There is one glaring exception here and Porsche glossed over it. There will be no electric 911 at this stage. A hybrid derivative is on the cards however but with Cayenne the best selling vehicle in the Porsche stable one has to wonder if the narrative is being gently setup for the unthinkable. Personally I doubt it but stranger things have happened.
However it may not matter. Porsche being Porsche stated that their focus will be on high performance charging and high performance batteries. Expect then to see the next generation of electric Porsches being even faster, and quicker to charge than their competition. I for one, am certainly looking forward to seeing that in action. Taycan by way of example has already set the performance benchmark for electric literally a few years ahead of the competition with the Turbo S (yes, the name still jars). If what Porsche didn’t say in the presentation comes about as the typically conservative Porsche has a habit of bringing to market then it means that the electric cars on their way are going to be stellar.
Porsche in 2023 are then in a solid position all round. They are selling cars as fast as they can make them. They are going to be increasing head counts, they have cash in the bank and they have a clear vision of what they need to do and how they are going to go about doing it. They have proven that their ability to make money with their business recipe with quality vehicles is on full display. What’s not to like?
Maybe it is that they will not be in F1.
But they will be in the 100th LeMans and competing with a 963. And as Blume himself puts it, and I cannot do better than him:
“Porsche has always remained Porsche.
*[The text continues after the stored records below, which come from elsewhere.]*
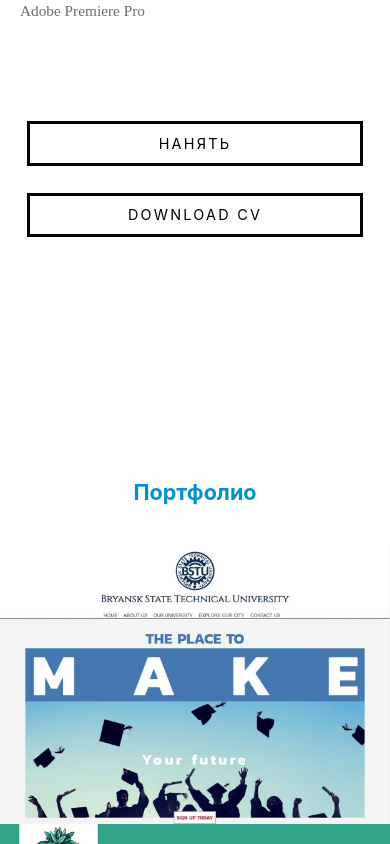
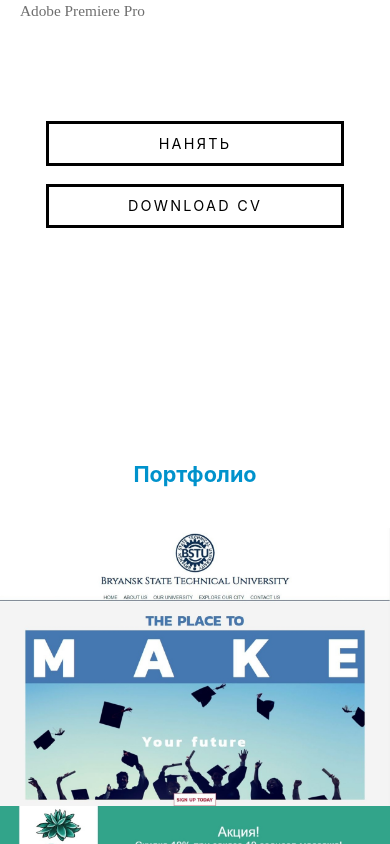
Before and after one commit to n7-remax/portfolio, a React (Create React App) app: page / in a window 390 px wide. Shown: the part 1560-2404 px from the top of the page. Built offline with nearby package versions, Linux system fonts and the light colour scheme.

Commit message:
made improvements to adaptive design

```diff
--- a/src/common/style/style.css
+++ b/src/common/style/style.css
@@ -161,13 +161,14 @@ p {
     .contact-me {
         flex-direction: column;
         max-width: 160px;
+        margin: 0 auto;
     }
 
     .contact-me .col-three {
         margin-bottom: 10px;
     }
 
-    .footer-feedback + .contact-me {
+    .footer-feedback {
         max-width: 290px;
         margin: 0 auto;
     }
@@ -176,4 +177,10 @@ p {
         text-align: center;
     }
 
+    .button-section .button {
+        margin:0;
+        margin-bottom: 2rem;
+        width: 60%;
+    }
+
 }
```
We’re all driven by dreams.”
Cyril Ramaphosa: The Audio Biography
Listen to the story of Cyril Ramaphosa's rise to presidential power, narrated by our very own Alec Hogg.